These rules are abandoned when the airplane somehow ends up in a really unusual attitude, so you can still recover.  These rules work miracles when the pilots need to get away from the ground fast, in windshear or in ground proximity warnings, because they can just go full backstick without worrying about a stall.

Under the sidestick are a bunch of levers and artificial feel mechanisms that enable all this.  The wires then continue to the flight computers from where other wires go to the hydraulic actuators of the flight controls.  (Fly by WIRE, remember.  Although you can’t fly without hydraulics.)  Note that this artificial feel is not a feedback from the forces on the flight controls, like computer games may do.

(Below the sidestick are a bunch of springs and rods and solenoids and dampers and screws and bearings… that make this magic possible.)

Now what happens when your fellow pilot spills his hot coffee over the sidestick, short circuits the thing somehow or even makes the stick give weird and faulty inputs?  Or what if he’s not the sharpest tool in the shed and he’s flying in a way that’s really starting to work on your nerves?

Well, you can press your little red round takeover pushbutton then.  A sexy voice will come on saying “priority left/right” and there’s a red light that comes on in front of the pilot who’s stick is deactivated so that he sees he’s out of the loop.  If the other stick is still giving inputs then there’s a green light coming on in front of him with his job title (Capt or F/O); this is the way to know when that spilled coffee is causing faulty inputs even though he’s pleading innocence and he isn’t touching the stick anymore.

If one pilot presses the red button for more than 40 seconds continuously, the other sidestick remains deactivated until the red button on it is pressed.

If both pilots are in a heated fight for control and both keep on pressing that button uninterruptedly then the captain in the left seat wins the fight and he’ll have control, otherwise it’s the last one who presses who gets control.

(Some flashy bulbs in frontal view of the pilots are related to the sidestick priority.  A red arrow indicates your side is out of the loop.  A green light tells you that you’re giving inputs.  If both are on and you’re not touching your stick, it’s time to tell the other pilot he should press his button for 40 seconds because your stick is faulty.)

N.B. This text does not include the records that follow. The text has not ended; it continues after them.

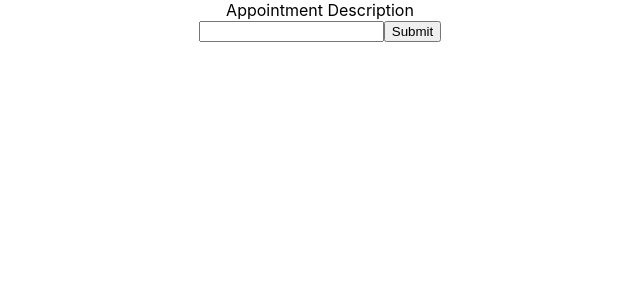
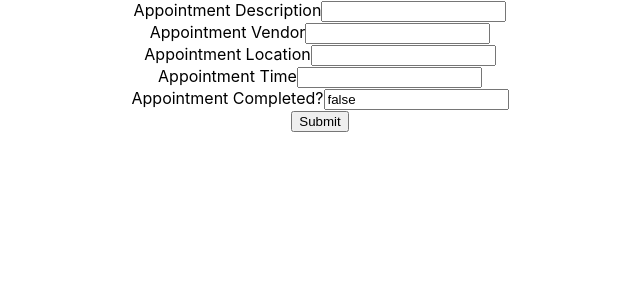
Before and after one commit to Kkelly22/wedding-itinerary-app, a React (Create React App) app in the folder client/: page / in a window 1280 px wide. Shown: the top 300 px of the page, without its empty margins (320-960 px from the left). Built offline with nearby package versions, Linux system fonts and the light colour scheme.

Commit message:
got the input form working with mapDispatchToProps working with the reducer for almost all fields. still need to get completed and user right

```diff
--- a/client/src/components/appointments/AppointmentInput.js
+++ b/client/src/components/appointments/AppointmentInput.js
@@ -3,32 +3,58 @@ import React, { Component } from 'react';
 class AppointmentInput extends Component {
   state = {
     id: '',
-    description: ''
+    user: '',
+    description: '',
+    vendor: '',
+    location: '',
+    time: '',
+    completed: false
   }
 
   handleOnChange(event) {
     this.setState({
-      description: event.target.value,
+      [event.target.name]: event.target.value,
     });
   }
 
   handleOnSubmit(event) {
     event.preventDefault();
-    this.props.addAppointment(this.state.description);
+    let itineraryObject = {
+      description: this.state.description,
+      vendor: this.state.vendor,
+      location: this.state.location,
+      time: this.state.time,
+      completed: this.state.completed
+    }
+    this.props.addAppointment(itineraryObject);
     this.setState({
-      description: ''
+      description: '',
+      vendor: '',
+      location: '',
+      time: '',
+      completed: false
     });
   }
 
   render() {
     return (
       <div>
-        <label>Appointment Description</label>
         <form onSubmit={(event) => this.handleOnSubmit(event)}>
-          <input
-            type="text"
-            value={this.state.description}
-            onChange={(event) => this.handleOnChange(event)} />
+          <label>Appointment Description</label>
+          <input type="text" name="description" value={this.state.description} onChange={(event) => this.handleOnChange(event)} />
+          <br />
+          <label>Appointment Vendor</label>
+          <input type="text" name="vendor" value={this.state.vendor} onChange={(event) => this.handleOnChange(event)} />
+          <br />
+          <label>Appointment Location</label>
+          <input type="text" name="location" value={this.state.location} onChange={(event) => this.handleOnChange(event)} />
+          <br />
+          <label>Appointment Time</label>
+          <input type="datetime" name="time" value={this.state.time} onChange={(event) => this.handleOnChange(event)} />
+          <br />
+          <label>Appointment Completed?</label>
+          <input type="boolean" name="completed" value={this.state.completed} onChange={(event) => this.handleOnChange(event)} />
+          <br />
           <input type="submit" />
         </form>
       </div>
--- a/client/src/containers/AppointmentsContainer.js
+++ b/client/src/containers/AppointmentsContainer.js
@@ -17,7 +17,7 @@ class AppointmentsContainer extends Component {
 const mapStateToProps =  state  => ({ appointments: state.appointments })
 
 const mapDispatchToProps = dispatch => ({
-  addAppointment: description => dispatch({ type: "ADD_APPOINTMENT", description }),
+  addAppointment: itineraryObject => dispatch({ type: "ADD_APPOINTMENT", itineraryObject }),
   deleteAppointment: id => dispatch({ type: "DELETE_APPOINTMENT", id })
 })
 
--- a/client/src/reducers/manageAppointments.js
+++ b/client/src/reducers/manageAppointments.js
@@ -8,7 +8,12 @@ export default function manageAppointments(state = {
 	    case 'ADD_APPOINTMENT':
 		  const appointment = {
 	        id: cuid(),
-	        description: action.description
+	        user: '',
+	        description: action.itineraryObject.description,
+	        vendor: action.itineraryObject.vendor,
+	        location: action.itineraryObject.location,
+	        time: action.itineraryObject.time,
+	        completed: action.itineraryObject.completed
 	      }
 	      return {...state, appointments: [...state.appointments, appointment ]}
 
```
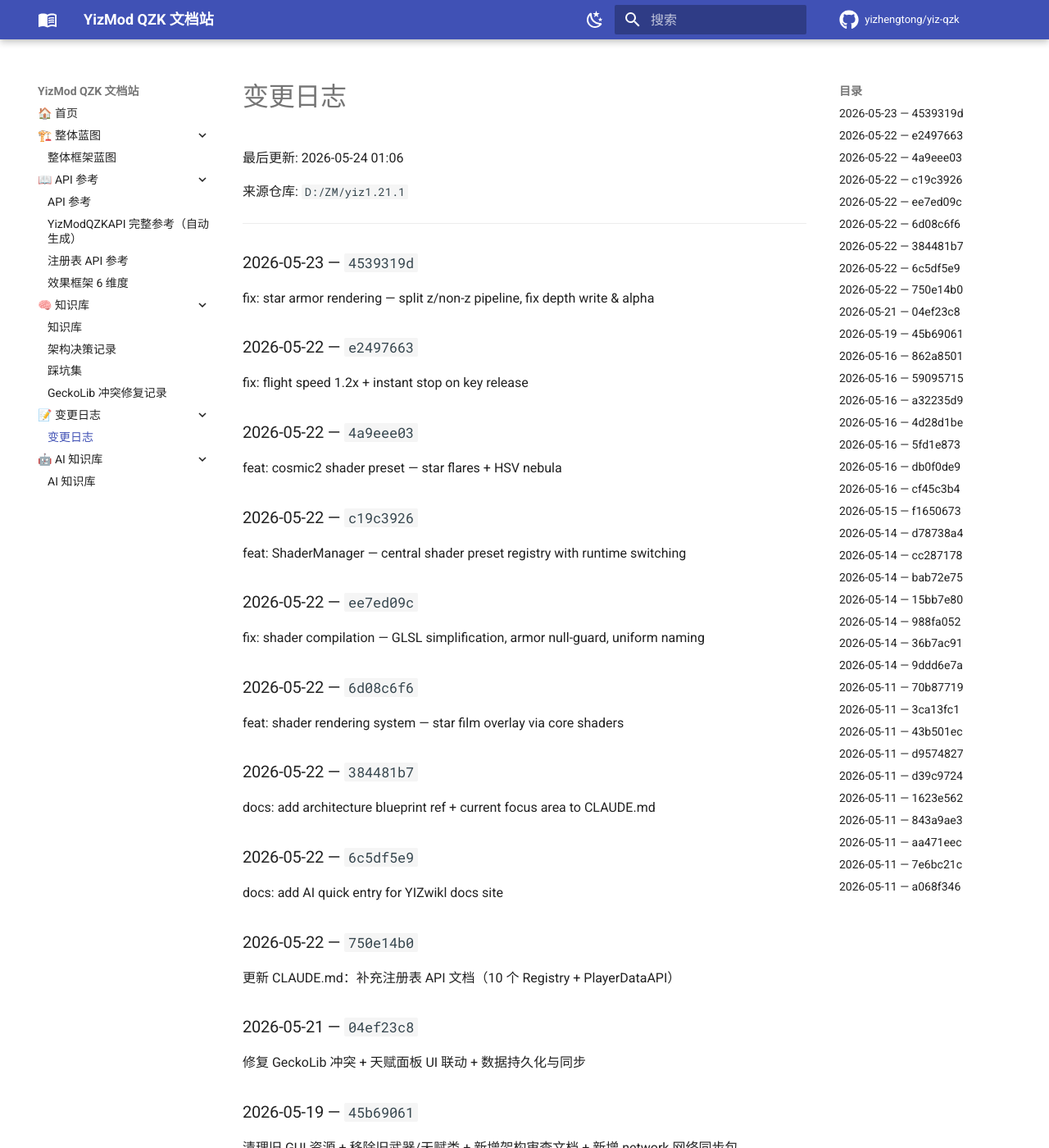
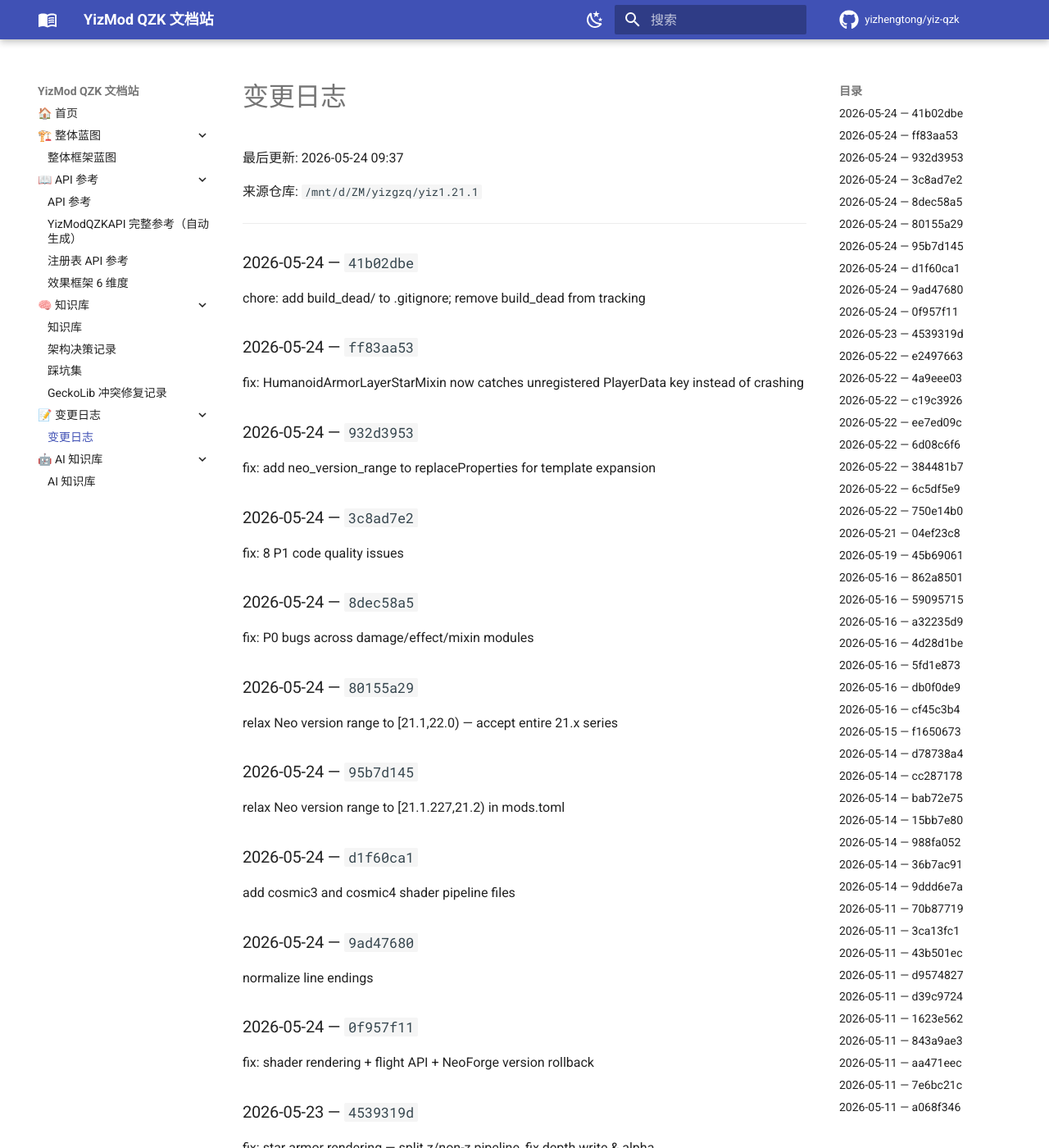
Before and after one commit to yizhengtong/yizqzk-docs, an MkDocs documentation site: the page built from docs/changelog/index.md, in a window 1280 px wide and 1400 px high. Shown: the whole window at 82% size. Built offline with MkDocs 1.6.1 and Material for MkDocs 9.7.7, drawn with Linux system fonts in a browser that asks for light colours; comment, search, counter and statistics services are not loaded.

```diff
--- a/docs/changelog/index.md
+++ b/docs/changelog/index.md
@@ -1,10 +1,50 @@
 # 变更日志
 
-最后更新: 2026-05-24 01:06
+最后更新: 2026-05-24 09:37
 
-来源仓库: `D:/ZM/yiz1.21.1`
+来源仓库: `/mnt/d/ZM/yizgzq/yiz1.21.1`
 
 ---
+
+### 2026-05-24 — `41b02dbe`
+
+chore: add build_dead/ to .gitignore; remove build_dead from tracking
+
+### 2026-05-24 — `ff83aa53`
+
+fix: HumanoidArmorLayerStarMixin now catches unregistered PlayerData key instead of crashing
+
+### 2026-05-24 — `932d3953`
+
+fix: add neo_version_range to replaceProperties for template expansion
+
+### 2026-05-24 — `3c8ad7e2`
+
+fix: 8 P1 code quality issues
+
+### 2026-05-24 — `8dec58a5`
+
+fix: P0 bugs across damage/effect/mixin modules
+
+### 2026-05-24 — `80155a29`
+
+relax Neo version range to [21.1,22.0) — accept entire 21.x series
+
+### 2026-05-24 — `95b7d145`
+
+relax Neo version range to [21.1.227,21.2) in mods.toml
+
+### 2026-05-24 — `d1f60ca1`
+
+add cosmic3 and cosmic4 shader pipeline files
+
+### 2026-05-24 — `9ad47680`
+
+normalize line endings
+
+### 2026-05-24 — `0f957f11`
+
+fix: shader rendering + flight API + NeoForge version rollback
 
 ### 2026-05-23 — `4539319d`
 
```
Also changed, not shown: docs/llm/knowledge.json (+40 -0 lines), docs/api/yizmodqzk-api.md (line endings or trailing spaces), 3 other files.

What if nobody presses any priority button and both pilots just do their own thing with their own stick?  Then that sexy voice comes on again and says “dual input” and both the green lights with the job titles come on.  (No red arrows because nobody took priority.)

What actually happens then is that the inputs are algebraically added and sent to the flight computers, who will still limit the airplane to the normal maximum bank, pitch etc…

So if one pilot goes full left and the other full right: nothing happens except the flashy bulbs and the sexy voice “dual input”.

If both pilots think full left is the way to go and both go full stop to that side the airplane will still limit its bank to the 67 degrees, but now with lights and sexy voice.

The red button also works as an autopilot disconnect button.

Even though the red button is called by Airbus the “instinctive takeover pushbutton”, a comment from pilots is often that it’s not all that instinctive to press in a stressful situation that requires prompt action, like the other guy messing up the landing.  Since there’s no deflection on the other side of the cockpit you can’t feel what his inputs are.  I’ll give Boeing guys the satisfaction to agree with them that this is the (only) criticism that has some ground.  There… everybody happy now.

[note 1]  Interesting fact that even most Airbus pilots don’t know: if you fly at cruise levels where g, the acceleration vector, has a smaller magnitude because you’re further away from earth’s center of gravity, the airplane actually enters a very shallow climb with neutral stick and manual flight to go after the 9.81 m/s^2.

[note 2]  Oh… I completely forgot to mention that there’s no need to trim the airplane either.  While you fly the airplane is trimmed automatically for you.